From Ellen Bonnell Len is the kind of guy you meet and instantly like, and then every time you see him you like him even more and your respect for him grows – until all of a sudden you have a very special friend, a great collaborator, and a role model for how to treat people and the world. For me, he has become the kind of friend you never want to lose. You always want to listen to him, and you always want him to be a listener.

I have one little anecdote to share. Way back in the early 2000s when Len conducted the “Forecasting 101” track at our Forecast Summits, I enrolled a reluctant team member in the track. The team member was very smart, very capable, a database genius, and was pretty sure he knew much about forecasting. At the end of the day, the team member said, “You know, Len is actually really good – I was totally engaged and I learned way more than I thought I would.” Thank you, Len.

From Geoff Allen Back in the early 2000s, the IIF was doing well financially, and someone suggested that to fulfill our educational mission we should start a practitioner journal.
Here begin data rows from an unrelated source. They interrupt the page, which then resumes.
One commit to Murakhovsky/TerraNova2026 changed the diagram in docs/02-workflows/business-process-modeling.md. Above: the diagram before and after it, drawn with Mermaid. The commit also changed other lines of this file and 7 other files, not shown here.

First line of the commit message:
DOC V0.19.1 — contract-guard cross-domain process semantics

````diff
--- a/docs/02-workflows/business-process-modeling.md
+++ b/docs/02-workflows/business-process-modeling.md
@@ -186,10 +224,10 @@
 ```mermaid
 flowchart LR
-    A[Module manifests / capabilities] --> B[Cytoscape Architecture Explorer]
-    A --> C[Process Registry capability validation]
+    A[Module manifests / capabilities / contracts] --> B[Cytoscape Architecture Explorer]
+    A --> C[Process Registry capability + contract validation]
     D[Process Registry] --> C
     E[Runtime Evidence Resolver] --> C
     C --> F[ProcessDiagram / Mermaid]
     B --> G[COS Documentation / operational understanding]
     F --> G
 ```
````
The Board enthusiastically agreed, with the usual reluctance of volunteers to actually do it. Fortunately, Len was made of sterner stuff and undertook the various tasks, of which editorship was only one, to get the new publication off the ground. As a stand-alone unit of the Institute, Foresight’s early years were a sea of red ink. Some board members vehemently insisted that the enterprise be shut down. Len equally – or rather, more vehemently – insisted that it not. Fortunately, he prevailed; and the rest, as they say, is history.
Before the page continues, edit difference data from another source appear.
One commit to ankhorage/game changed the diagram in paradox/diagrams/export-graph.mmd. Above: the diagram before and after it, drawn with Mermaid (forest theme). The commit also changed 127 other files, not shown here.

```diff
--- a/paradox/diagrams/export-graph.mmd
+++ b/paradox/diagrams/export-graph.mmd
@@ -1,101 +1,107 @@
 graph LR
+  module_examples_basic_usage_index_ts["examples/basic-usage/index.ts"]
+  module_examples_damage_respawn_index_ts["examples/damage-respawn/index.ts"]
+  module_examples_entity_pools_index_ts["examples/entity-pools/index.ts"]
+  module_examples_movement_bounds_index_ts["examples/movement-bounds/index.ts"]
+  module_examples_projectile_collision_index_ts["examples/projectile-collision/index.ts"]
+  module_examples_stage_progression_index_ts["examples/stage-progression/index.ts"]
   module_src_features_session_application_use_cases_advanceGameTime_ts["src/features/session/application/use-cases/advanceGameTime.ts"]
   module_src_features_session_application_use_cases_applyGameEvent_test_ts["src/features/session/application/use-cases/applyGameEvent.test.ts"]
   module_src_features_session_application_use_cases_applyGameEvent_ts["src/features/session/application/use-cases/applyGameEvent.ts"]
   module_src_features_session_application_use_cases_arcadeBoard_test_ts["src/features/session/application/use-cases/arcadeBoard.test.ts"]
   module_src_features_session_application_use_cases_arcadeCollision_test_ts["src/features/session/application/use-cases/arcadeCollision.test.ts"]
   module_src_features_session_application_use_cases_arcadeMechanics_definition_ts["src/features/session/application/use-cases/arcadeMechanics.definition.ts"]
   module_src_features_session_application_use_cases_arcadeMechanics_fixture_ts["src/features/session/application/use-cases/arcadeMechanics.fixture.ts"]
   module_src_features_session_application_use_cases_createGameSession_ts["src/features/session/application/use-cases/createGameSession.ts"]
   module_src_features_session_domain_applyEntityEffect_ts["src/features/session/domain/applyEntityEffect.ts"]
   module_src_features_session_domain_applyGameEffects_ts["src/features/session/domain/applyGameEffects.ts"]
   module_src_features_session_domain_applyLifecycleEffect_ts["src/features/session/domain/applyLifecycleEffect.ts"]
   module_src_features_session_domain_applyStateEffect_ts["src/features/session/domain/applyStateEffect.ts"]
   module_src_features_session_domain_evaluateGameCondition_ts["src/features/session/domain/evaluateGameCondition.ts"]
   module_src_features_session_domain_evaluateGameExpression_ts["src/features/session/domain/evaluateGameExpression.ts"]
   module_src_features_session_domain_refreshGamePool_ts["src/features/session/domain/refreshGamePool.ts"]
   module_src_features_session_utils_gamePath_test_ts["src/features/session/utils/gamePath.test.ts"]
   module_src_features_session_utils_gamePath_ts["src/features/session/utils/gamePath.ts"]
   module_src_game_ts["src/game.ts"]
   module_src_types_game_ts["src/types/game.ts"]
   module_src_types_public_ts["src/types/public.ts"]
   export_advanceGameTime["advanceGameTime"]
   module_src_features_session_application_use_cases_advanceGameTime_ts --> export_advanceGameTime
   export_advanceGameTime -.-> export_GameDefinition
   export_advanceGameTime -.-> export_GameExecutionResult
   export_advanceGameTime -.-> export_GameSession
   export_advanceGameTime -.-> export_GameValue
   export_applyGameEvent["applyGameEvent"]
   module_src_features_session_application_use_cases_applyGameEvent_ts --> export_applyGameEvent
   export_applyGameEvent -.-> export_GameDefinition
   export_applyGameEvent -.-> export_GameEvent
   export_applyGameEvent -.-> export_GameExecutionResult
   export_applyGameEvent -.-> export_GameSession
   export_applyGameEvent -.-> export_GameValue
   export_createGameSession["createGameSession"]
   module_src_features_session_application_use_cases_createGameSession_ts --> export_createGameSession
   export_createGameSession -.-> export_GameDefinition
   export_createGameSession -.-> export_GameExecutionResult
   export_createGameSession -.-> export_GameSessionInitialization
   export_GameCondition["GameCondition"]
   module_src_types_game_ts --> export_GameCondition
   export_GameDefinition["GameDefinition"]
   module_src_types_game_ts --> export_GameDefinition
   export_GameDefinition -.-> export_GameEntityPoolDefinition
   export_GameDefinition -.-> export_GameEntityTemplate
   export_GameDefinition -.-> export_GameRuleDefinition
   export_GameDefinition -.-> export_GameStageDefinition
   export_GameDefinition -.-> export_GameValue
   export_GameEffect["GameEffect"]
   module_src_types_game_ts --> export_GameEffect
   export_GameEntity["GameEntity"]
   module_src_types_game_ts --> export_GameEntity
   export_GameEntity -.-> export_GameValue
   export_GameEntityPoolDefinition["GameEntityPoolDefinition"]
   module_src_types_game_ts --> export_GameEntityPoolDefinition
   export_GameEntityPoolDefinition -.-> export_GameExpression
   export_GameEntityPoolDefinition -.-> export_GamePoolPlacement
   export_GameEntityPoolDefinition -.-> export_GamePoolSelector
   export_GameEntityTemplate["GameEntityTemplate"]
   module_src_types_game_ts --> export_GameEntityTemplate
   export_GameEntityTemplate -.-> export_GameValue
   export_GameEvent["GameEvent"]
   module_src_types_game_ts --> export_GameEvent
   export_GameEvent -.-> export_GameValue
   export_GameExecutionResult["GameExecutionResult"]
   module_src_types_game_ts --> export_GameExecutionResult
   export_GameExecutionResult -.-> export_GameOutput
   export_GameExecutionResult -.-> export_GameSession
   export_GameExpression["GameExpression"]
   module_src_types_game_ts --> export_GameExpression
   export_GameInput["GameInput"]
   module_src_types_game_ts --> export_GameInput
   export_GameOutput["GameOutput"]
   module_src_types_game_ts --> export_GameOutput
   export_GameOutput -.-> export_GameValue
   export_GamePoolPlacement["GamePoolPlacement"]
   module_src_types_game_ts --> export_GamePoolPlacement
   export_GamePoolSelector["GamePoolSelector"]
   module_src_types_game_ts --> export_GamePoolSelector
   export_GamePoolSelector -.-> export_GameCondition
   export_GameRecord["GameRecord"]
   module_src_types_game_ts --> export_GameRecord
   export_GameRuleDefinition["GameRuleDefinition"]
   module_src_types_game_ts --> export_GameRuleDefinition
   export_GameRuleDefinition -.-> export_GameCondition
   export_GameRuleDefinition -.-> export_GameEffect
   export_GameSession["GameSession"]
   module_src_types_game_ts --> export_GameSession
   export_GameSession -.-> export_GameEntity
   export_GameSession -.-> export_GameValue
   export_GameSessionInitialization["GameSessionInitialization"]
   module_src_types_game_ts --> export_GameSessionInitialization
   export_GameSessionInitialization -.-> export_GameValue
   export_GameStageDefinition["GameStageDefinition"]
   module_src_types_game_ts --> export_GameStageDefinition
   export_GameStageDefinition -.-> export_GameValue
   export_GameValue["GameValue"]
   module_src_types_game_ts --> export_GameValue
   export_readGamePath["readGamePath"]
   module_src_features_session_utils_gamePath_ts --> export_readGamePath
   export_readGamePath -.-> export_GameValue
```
Well done, Len. The members of the Institute owe you grateful thanks. Enjoy a much delayed and well-deserved retirement. Now, time to hit the slopes!

From Robert Fildes The idea of a journal crafted to meet the needs of practising forecasters was launched in 2004 by Len Tashman (an academic) and supported by Eric Stellwagen (a practitioner). Their task was to persuade the International Institute of Forecasters board of such a journal’s financial and intellectual viability. In this, Len had an uphill struggle. While there was no objection to the principle – it was, after all, a founding objective of the Institute and the International Journal of Forecasting to bridge the gap between theory and practice – there were two major concerns that were less easily met: the flow of quality material to publish and the journal’s financial footing.

Money matters related to Foresight lingered on for many years, with some regarding it as inappropriate that the financial success of the Elsevier-published and academic IJF should support a practitioner journal. Shouldn’t practitioners pay for the privilege of reading the latest ideas that would add value to their organizations? In the end, the IIF decided that this was an important part of its objectives: forecasting was not just a thing of academic beauty, but had to have impact on the real world. So the IIF established Foresight as a fundamental part of its activities along with an academic journal (IJF) and the annual forecasting symposia (ISF). These three elements came to define what we understand to be business and economic forecasting.

Len was appointed Editor, and despite misgivings based on the failure of practitioner journals elsewhere to provide quality contributions from the practitioner community itself, Len proved persuasive, even with an editorial style best described as rigorous. While initially a sceptic myself, even from its earliest issues Foresight published articles and papers written by practitioners, including from companies such as British Telecom and Caterpillar, as well as software firms and consultants (e.g., SAS). More importantly, practitioners provided a stimulating perspective on the trials and tribulations of people trying to improve forecasting in an organizational context. They shared war stories of the difficulties of implementing academic research into business settings and overcoming the natural resistance that change induces. It is this triangle of research, software, and practicing forecaster that must be explored and utilized if new methods and processes are going to have an organizational impact.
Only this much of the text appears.